I was taken aback when a new patient showed me the fistfuls of paper towels he wedged into his underwear each day to absorb the pus draining from small openings across his groin. He had been doing this for years.
My patient, who was in his 20s, was living with a severe form of a difficult-to-treat disease called hidradenitis suppurativa (HS). It’s a chronic inflammatory condition that targets the folds of the body, especially in the buttocks, groin, and armpits, excavating little connections under the skin called sinus tracts and fistulas. These fill with fluid, become tender, and drain pus for days, weeks, even months or years.
Though HS is not life-threatening, it can cause debilitating pain and is strongly linked to depression and poor quality of life. People with HS can have trouble forming intimate relationships. The disease often causes its embarrassed sufferers to hide from the world.
The pain was making my patient’s work as a baggage handler challenging. At home, he was becoming more dependent on his mother to take care of him. Even sitting down could be excruciating.
After a few months of standard treatment, I put him on a more aggressive regimen of an infusion medication (infliximab, brand name Remicade) and later added an oral medication (methotrexate), both immunosuppressive drugs. His disease had improved about 80%, by his estimation, but the progress had plateaued. I wanted him to think about changing his medications to control his disease more completely, but he was hesitant to push further.
As a dermatologist who has treated dozens of patients with HS, I know that even when a particular medication works, it often feels more like luck than anything else. Sometimes in medicine, a complete resolution is just not possible and any appreciable improvement may be the focus. To some patients, 80% is good enough, but I thought it was strange how easily he accepted his condition with the remaining 20% not addressed.
Despite the effectiveness of his infusions, given the plateau, I encouraged him to try switching to a different injected medication (adalimumab, brand name Humira) that has proven useful for many HS patients.

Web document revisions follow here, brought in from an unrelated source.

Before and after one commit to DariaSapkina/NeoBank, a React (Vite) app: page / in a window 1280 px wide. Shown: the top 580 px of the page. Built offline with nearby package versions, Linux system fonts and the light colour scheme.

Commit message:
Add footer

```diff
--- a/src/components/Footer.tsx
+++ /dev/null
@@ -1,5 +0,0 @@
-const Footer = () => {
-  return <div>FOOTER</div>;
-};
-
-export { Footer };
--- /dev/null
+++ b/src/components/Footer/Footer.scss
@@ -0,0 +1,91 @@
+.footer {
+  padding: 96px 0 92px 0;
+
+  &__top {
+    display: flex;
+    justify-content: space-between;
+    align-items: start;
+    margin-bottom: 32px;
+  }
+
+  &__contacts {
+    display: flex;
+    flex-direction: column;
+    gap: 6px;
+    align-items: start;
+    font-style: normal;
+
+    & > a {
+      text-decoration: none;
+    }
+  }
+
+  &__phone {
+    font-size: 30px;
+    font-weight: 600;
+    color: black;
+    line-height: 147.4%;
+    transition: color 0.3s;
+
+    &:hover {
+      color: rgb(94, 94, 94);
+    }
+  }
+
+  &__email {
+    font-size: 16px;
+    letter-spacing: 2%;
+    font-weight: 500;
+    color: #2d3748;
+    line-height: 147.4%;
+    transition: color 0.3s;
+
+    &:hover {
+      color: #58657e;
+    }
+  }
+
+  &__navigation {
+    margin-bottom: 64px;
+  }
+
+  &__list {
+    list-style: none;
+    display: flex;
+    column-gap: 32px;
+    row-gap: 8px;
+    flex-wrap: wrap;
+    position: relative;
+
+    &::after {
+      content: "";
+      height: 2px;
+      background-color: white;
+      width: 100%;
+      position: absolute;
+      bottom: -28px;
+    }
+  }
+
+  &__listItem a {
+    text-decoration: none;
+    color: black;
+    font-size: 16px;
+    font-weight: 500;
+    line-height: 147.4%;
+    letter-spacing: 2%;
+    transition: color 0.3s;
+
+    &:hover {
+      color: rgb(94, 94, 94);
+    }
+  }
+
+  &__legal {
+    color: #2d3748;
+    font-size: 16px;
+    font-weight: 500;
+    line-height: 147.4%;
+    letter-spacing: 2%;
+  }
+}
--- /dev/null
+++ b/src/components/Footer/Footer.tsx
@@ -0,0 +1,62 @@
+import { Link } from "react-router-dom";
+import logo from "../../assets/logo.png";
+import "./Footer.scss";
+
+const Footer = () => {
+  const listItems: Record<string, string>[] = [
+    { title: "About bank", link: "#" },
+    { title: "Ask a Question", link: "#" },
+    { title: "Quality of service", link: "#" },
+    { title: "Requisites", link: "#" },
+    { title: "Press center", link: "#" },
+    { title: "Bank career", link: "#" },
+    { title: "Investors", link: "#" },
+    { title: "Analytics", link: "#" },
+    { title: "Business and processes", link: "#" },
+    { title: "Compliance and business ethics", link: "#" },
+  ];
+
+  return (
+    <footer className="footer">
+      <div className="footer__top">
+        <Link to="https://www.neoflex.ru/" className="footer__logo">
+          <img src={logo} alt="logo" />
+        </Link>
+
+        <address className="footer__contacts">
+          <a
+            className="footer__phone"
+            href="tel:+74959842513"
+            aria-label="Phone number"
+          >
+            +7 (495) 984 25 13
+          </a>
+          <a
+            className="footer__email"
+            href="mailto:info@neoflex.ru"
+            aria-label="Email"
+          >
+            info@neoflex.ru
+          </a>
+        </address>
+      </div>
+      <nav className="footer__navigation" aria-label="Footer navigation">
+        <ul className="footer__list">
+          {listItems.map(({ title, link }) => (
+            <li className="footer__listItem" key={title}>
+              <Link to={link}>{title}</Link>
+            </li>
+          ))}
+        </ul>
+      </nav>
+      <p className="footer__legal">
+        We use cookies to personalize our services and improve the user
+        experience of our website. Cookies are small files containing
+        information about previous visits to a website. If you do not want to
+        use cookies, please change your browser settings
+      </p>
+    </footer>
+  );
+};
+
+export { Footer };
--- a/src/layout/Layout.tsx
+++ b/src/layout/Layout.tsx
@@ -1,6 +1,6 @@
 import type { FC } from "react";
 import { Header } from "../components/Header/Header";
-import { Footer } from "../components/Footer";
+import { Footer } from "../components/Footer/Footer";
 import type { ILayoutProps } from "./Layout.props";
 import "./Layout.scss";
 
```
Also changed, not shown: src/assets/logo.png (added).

After I convinced my patient to try the new treatment, he had to stop the previous one that merely got him to 80%. Unfortunately, not long after this change, he experienced a bad flare-up. He ended up with large wounds in his armpits and buttocks that kept him bed bound for months and took more than a year to heal. Though flares are common and this one was not necessarily caused by the new therapy, I felt intensely guilty for having pushed him to try it. Now that he was down to 20% control, I would’ve done anything to get him back to 80%.
If he were happy, even with his disease only stable but persistent, who was I to impose or suggest additional treatment? Worse, had I risked losing his trust in my care?

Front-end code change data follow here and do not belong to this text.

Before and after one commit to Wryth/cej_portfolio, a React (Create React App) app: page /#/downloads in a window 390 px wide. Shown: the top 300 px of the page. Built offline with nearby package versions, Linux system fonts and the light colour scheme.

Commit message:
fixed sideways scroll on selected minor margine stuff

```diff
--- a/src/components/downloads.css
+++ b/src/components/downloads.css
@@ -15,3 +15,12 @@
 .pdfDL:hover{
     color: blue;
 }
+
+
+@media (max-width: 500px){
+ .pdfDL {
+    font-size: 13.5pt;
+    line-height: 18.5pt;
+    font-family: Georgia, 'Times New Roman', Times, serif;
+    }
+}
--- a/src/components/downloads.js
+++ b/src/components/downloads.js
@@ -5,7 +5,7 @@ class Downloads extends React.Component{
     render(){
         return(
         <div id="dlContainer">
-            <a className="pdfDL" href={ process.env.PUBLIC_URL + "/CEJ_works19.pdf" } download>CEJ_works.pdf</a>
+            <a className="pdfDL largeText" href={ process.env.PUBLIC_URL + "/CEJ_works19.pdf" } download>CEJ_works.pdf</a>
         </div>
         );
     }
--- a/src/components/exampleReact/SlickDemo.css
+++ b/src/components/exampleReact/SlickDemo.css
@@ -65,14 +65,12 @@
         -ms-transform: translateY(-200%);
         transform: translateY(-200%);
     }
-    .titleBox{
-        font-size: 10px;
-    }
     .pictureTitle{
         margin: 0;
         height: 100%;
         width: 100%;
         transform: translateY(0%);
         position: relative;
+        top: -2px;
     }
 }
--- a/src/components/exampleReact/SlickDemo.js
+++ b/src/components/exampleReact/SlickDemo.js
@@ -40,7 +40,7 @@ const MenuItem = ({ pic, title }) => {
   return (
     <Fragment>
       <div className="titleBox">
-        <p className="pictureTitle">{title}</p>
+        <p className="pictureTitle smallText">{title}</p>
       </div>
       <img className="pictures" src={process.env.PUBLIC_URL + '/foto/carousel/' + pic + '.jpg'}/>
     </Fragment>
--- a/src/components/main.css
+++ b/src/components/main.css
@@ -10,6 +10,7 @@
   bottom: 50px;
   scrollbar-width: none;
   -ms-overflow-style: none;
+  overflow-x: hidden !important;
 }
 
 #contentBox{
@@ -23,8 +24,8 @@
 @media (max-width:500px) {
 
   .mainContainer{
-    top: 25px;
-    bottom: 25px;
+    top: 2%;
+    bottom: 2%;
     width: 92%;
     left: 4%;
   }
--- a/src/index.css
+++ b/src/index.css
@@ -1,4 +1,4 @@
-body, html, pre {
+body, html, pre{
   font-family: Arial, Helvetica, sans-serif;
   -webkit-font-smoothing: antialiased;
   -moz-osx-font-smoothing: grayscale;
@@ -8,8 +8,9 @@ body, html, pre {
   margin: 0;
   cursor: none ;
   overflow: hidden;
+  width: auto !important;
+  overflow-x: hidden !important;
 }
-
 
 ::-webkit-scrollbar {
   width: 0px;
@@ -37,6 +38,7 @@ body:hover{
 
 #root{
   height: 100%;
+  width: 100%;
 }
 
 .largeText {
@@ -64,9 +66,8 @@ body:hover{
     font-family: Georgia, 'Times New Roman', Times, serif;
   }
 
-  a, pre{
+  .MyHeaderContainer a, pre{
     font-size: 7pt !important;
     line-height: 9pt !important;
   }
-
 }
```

My patient is now stable on his original infliximab infusion therapy, but his HS still flares now and then. Yet he rarely grumbles. When I examine him at checkups, I still may find paper towels packed in his underwear, but he insists he is doing just fine.
What drove me to keep pushing is imagining what I would want if I were in his position. But maybe that’s my mistake. We all know about the Golden Rule: Do unto others as you would have them do unto you. But perhaps I should be following the Platinum Rule, conceived by Tony Alessandra, the prolific author and business leadership expert: “Treat others the way they want to be treated.”

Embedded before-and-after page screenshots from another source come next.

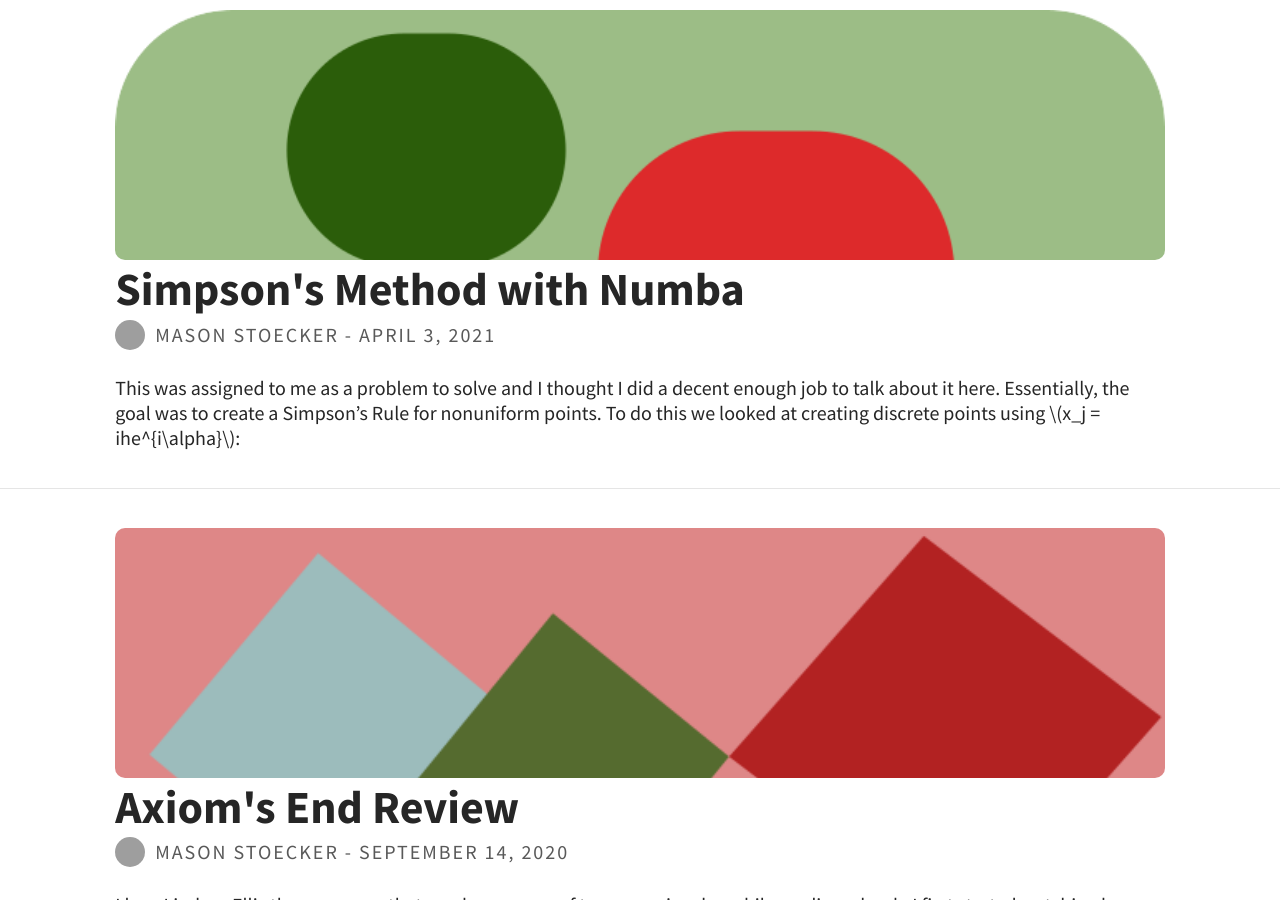
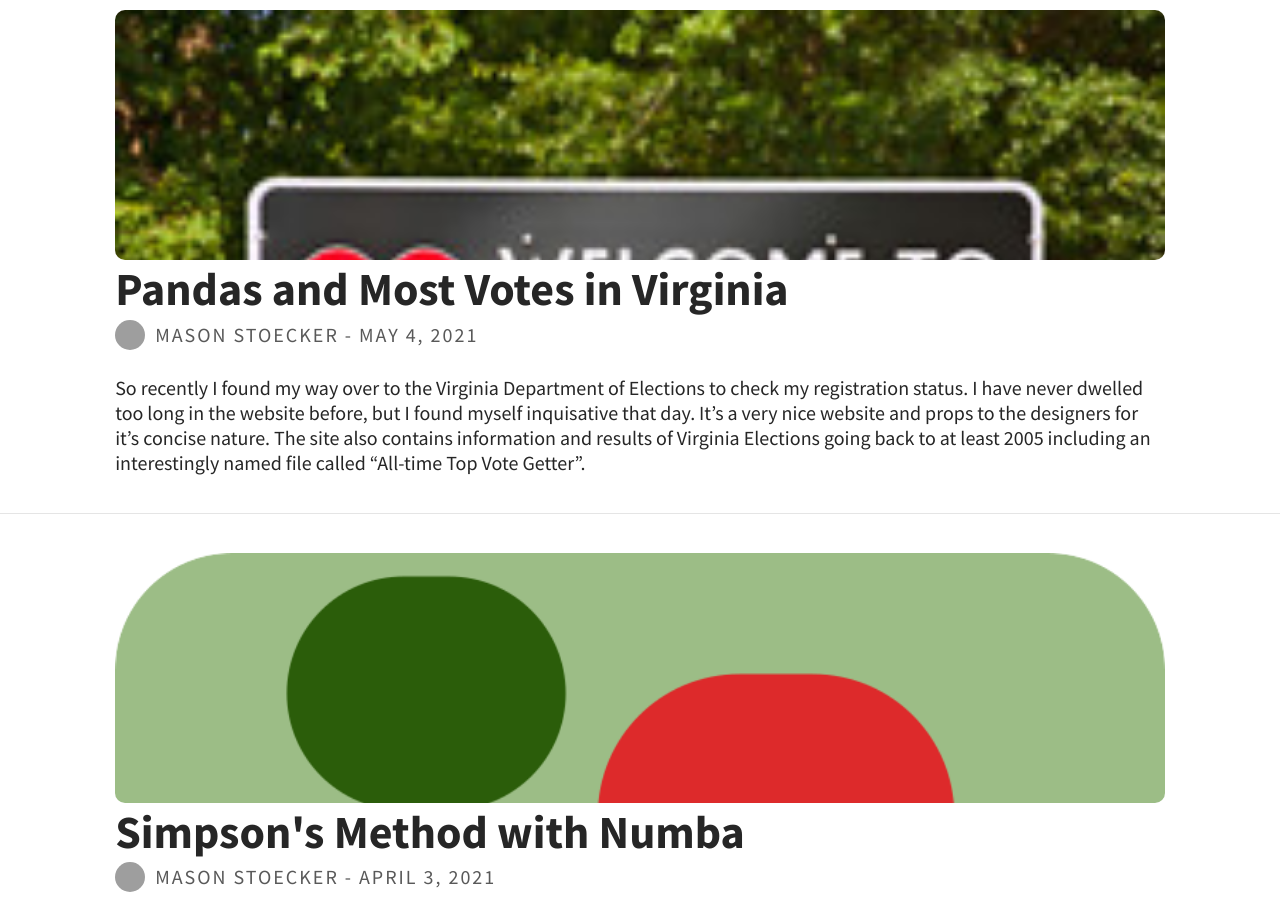
Before and after one commit to AquaVoidstar/AquaVoidstar.github.io, a Jekyll site: the page built from index.html, in a window 1280 px wide and 900 px high, scrolled down 413 px. Built offline with Jekyll 4.4.1, drawn with Linux system fonts in a browser that asks for light colours; nearby versions of some CDN libraries; library files that are not in the unit come from our copies; the list of posts is cut into pages by our own code; grey boxes are pictures that could not be loaded.

Commit message:
Most Votes and Draft Restructure

````diff
--- a/_includes/head.html
+++ b/_includes/head.html
@@ -36,7 +36,7 @@
     {% endif %}
 
     <!-- Google Analytics -->
-    {% if site.google_analytics %}
+    {% if jekyll.environment == 'production' and site.google_analytics %}
     <!-- Global site tag (gtag.js) -->
     <script async src="https://www.googletagmanager.com/gtag/js?id={{ site.google_analytics }}"></script>
     <script>
--- a/_layouts/default.html
+++ b/_layouts/default.html
@@ -7,14 +7,14 @@
 -->
 <html lang="en">
   {% include head.html %}
+  {% if jekyll.environment == 'production' %}
+  {% include analytics.html %}
+  {% endif %}
   <body>
     {% include navbar.html %}
     <div class="content">
       {{ content }}
     </div>
     {% include footer.html %}
-    {% if jekyll.environment == 'production' %}
-    {% include analytics.html %}
-    {% endif %}
   </body>
 </html>
--- /dev/null
+++ b/_posts/2021-05-04-Most-Votes.md
@@ -0,0 +1,245 @@
+---
+layout: post
+title: Pandas and Most Votes in Virginia
+tags: [Math, Political Science]
+author: MStoecker
+date: 2021-05-04
+image: "assets/img/thumbnails/VAlovers.jpg"
+thumbnail: "assets/img/thumbnails/VAlovers.jpg"
+feature-img: "assets/img/thumbnails/VAlovers.jpg"
+bootstrap: true
+excerpt_separator: <!--more-->
+---
+
+* TOC
+{: toc}
+
+So recently I found my way over to the Virginia Department of Elections to check my registration status. I have never dwelled too long in the website before, but I found myself inquisative that day. It's a very nice website and props to the designers for it's concise nature. The site also contains information and results of Virginia Elections going back to at least 2005 including an interestingly named file called "All-time Top Vote Getter". <!--more--> The link to this file is here: <a href='https://www.elections.virginia.gov/resultsreports/'>Virginia All-time Top Vote Getter</a>.
+
+```python
+VAvotes.head()
+```
+
+
+
+
+<div>
+<style scoped>
+    .dataframe tbody tr th:only-of-type {
+        vertical-align: middle;
+    }
+
+    .dataframe tbody tr th {
+        vertical-align: top;
+    }
+
+    .dataframe thead th {
+        text-align: right;
+    }
+</style>
+<table border="1" class="dataframe">
+  <thead>
+    <tr style="text-align: right;">
+      <th></th>
+      <th>Candidate</th>
+      <th>PoliticalParty</th>
+      <th>ElectionYear</th>
+      <th>OfficeSought</th>
+      <th>IsIncument</th>
+      <th>TotalVotes</th>
+    </tr>
+  </thead>
+  <tbody>
+    <tr>
+      <th>0</th>
+      <td>Mark R. Warner</td>
+      <td>Democratic</td>
+      <td>2020</td>
+      <td>Member United States Senate</td>
+      <td>True</td>
+      <td>2466500</td>
+    </tr>
+    <tr>
+      <th>1</th>
+      <td>Joseph R. Biden</td>
+      <td>Democratic</td>
+      <td>2020</td>
+      <td>President and Vice President</td>
+      <td>False</td>
+      <td>2413568</td>
+    </tr>
+    <tr>
+      <th>2</th>
+      <td>Mark R. Warner</td>
+      <td>Democratic</td>
+      <td>2008</td>
+      <td>United States Senate - 2001 CD Lines</td>
+      <td>False</td>
+      <td>2369373</td>
+    </tr>
+    <tr>
+      <th>3</th>
+      <td>Timothy M. Kaine</td>
+      <td>Democratic</td>
+      <td>2012</td>
+      <td>Member United States Senate</td>
+      <td>False</td>
+      <td>2010067</td>
+    </tr>
+    <tr>
+      <th>4</th>
+      <td>Hillary Clinton</td>
+      <td>Democratic</td>
+      <td>2016</td>
+      <td>President and Vice President</td>
+      <td>False</td>
+      <td>1981473</td>
+    </tr>
+  </tbody>
+</table>
+</div>
+
+
+Now this information is pretty interesting on it's own, we can get a better understanding by looking at a more timeline oriented approach. This is also better organization for how I plan to modify the data later. We also destroy the old index as it doesn't really serve our purposes.
+
+```python
+VAvotes = VAvotes.sort_values(by = "ElectionYear")
+VAvotes.reset_index(inplace=True)
+del VAvotes['index']
+VAvotes.head()
+```
+
+
+
+
+<div>
+<style scoped>
+    .dataframe tbody tr th:only-of-type {
+        vertical-align: middle;
+    }
+
+    .dataframe tbody tr th {
+        vertical-align: top;
+    }
+
+    .dataframe thead th {
+        text-align: right;
+    }
+</style>
+<table border="1" class="dataframe">
+  <thead>
+    <tr style="text-align: right;">
+      <th></th>
+      <th>Candidate</th>
+      <th>PoliticalParty</th>
+      <th>ElectionYear</th>
+      <th>OfficeSought</th>
+      <th>IsIncument</th>
+      <th>TotalVotes</th>
+    </tr>
+  </thead>
+  <tbody>
+    <tr>
+      <th>0</th>
+      <td>J WARNER</td>
+      <td>Republican</td>
+      <td>1996</td>
+      <td>United States Senate - 2001 CD Lines</td>
+      <td>False</td>
+      <td>1179088</td>
+    </tr>
+    <tr>
+      <th>1</th>
+      <td>CLINTON</td>
+      <td>Democratic</td>
+      <td>1996</td>
+      <td>President and Vice President - 2001 CD Lines</td>
+      <td>False</td>
+      <td>1039983</td>
+    </tr>
+    <tr>
+      <th>2</th>
+      <td>M WARNER</td>
+      <td>Democratic</td>
+      <td>1996</td>
+      <td>United States Senate - 2001 CD Lines</td>
+      <td>False</td>
+      <td>1064119</td>
+    </tr>
+    <tr>
+      <th>3</th>
+      <td>DOLE</td>
+      <td>Republican</td>
+      <td>1996</td>
+      <td>President and Vice President - 2001 CD Lines</td>
+      <td>False</td>
+      <td>1086819</td>
+    </tr>
+    <tr>
+      <th>4</th>
+      <td>C ROBB</td>
+      <td>Democratic</td>
+      <td>2000</td>
+      <td>United States Senate - 2001 CD Lines</td>
+      <td>False</td>
+      <td>1233185</td>
+    </tr>
+  </tbody>
+</table>
+</div>
+
+
+
+
+ We can see in the bellow graph that most of these politicians achieve a lot of votes every 4 years- when presidential elections occur. An example of this phenomenon can be very clearly seen by comparing the votes that Mark R. Warner achieved in 2008 and 2020 to his performance in 2014. It's not news that presidential elections are more competitive than elections over the house or even some senate seats but the number of votes is almost half of what was achieved during a presidential election. I only highlighted the politicians that did the best in a respective year as I found including more names made the graph nearly incomprehensible.
+
+![image tooltip here](/assets/img/graphs/2021-05-04VAVotes.png)
+
+We also have a few problems using this data set with pandas. The year ranges are not the same but this one is minor. The larger one is that some politicians are featured several times in the data set, and determining the politician with the most votes for that year was a bit of a chore. We eventually did the following:
+
+```python
+nameMaxValue = []
+votes = []
+for Year in VAvotes["ElectionYear"].unique():
+    n = VAvotes["TotalVotes"][pd.Index(VAvotes["ElectionYear"]).get_loc(Year)]
+    if type(n) == numpy.int64:
+        largeval = n
+    else:
+        largeval = max(VAvotes["TotalVotes"][pd.Index(VAvotes["ElectionYear"]).get_loc(Year)])
+    votes.append(largeval)
+    nameMaxValue.append(VAvotes["Candidate"][pd.Index(VAvotes["TotalVotes"]).get_loc(largeval)])
+```
+
+So we now had two lists corresponding to the year and politician name. Essentially this script loops through the years within the .csv and finds the most votes of that year. Using this information, it then finds the name of that individual as we assume that the number of votes is unique. If this was not the case then we might have a problem but I think it is a fair assumption. We also did a simple coloring schema. Might have been better to use a switch statement here but c'est la vie:
+
+```python
+Polparty = []
+for i in VAvotes["PoliticalParty"]:
+    if i == "Republican":
+        Polparty.append('r')
+    elif i == "Democratic":
+        Polparty.append('b')
+    else:
+        Polparty.append('g')
+```
+
+
+
+Now obviously voting demographics change over time but I think that this current interpretation favors more recent politicians as more people in Virginia are able to vote. To confirm this, I looked at population growth estimates for Virginia provided here: <a href='https://www.macrotrends.net/states/virginia/population'>Virginia Population 1900-2020</a>. It is important to note that not every individual is eligible to vote. Some are restricted because of age or simply because they are not registered. We are making an implicit assumption that the proportion of population that is eligible to vote is approximately the same over this time scale. I'm not sure if this fact can be verified but I might make a follow-up if that is not the case. We obtain this ratio by simply taking the year population found by this estimate and apply it to the votes obtained by each politician. Again, we have a problem that for each year, we have multiple people and thus votes to process.
+
+```python
+temp = []
+for i, Year in enumerate(VAvotes["ElectionYear"].unique()):
+    n = VAvotes["TotalVotes"][pd.Index(VAvotes["ElectionYear"]).get_loc(Year)]/VApop[" Population"][pd.Index(VApop["date"]).get_loc(str(Year))]
+    if hasattr(n, "__len__") and (not isinstance(n, str)):
+        for j in n:
+            temp.append(j)
+    else:
+        temp.append(n)
+VAvotes["VoteRatio"] = temp
+```
+You may have to clean the population data a bit as the date formatting is a little different than the most votes of all time. We also add an additional column for this information. As expected, applying population growth to this data produces a seesaw correction where politicians on the left side receive a little bit of a boost while on teh right, there is a bit of a reduction.
+
+![image tooltip here](/assets/img/graphs/2021-05-04VARatio.png)
+
+The entire script can be found on this GitHub and I have also uploaded the .csvs that I used as comparators: [Get the Git!](https://github.com/AquaVoidstar/VAMostVotes/blob/main/VAmostVotesScript.ipynb)
````
Also changed, not shown: assets/img/graphs/2021-05-04VARatio.png (added), assets/img/graphs/2021-05-04VAVotes.png (added), assets/img/thumbnails/VAlovers.jpg (added), 1 other file.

Maybe the Platinum Rule should be the guiding principle in medicine — or at least my guiding principle.
My patient’s care is likely to remain challenging for years to come. I hope he knows I’ll stick with him, and advocate on his behalf. But I also hope I can remember to check myself when I can’t help but want to get him to 90% and to respect his autonomy. I must wield his confidence in me carefully, and only recommend what truly fits his goals.
I want him to live the life he wants and respect his judgment. If 80% better is good enough for him, it should be good enough for me.
Jules Lipoff is an assistant professor of dermatology at the University of Pennsylvania Perelman School of Medicine.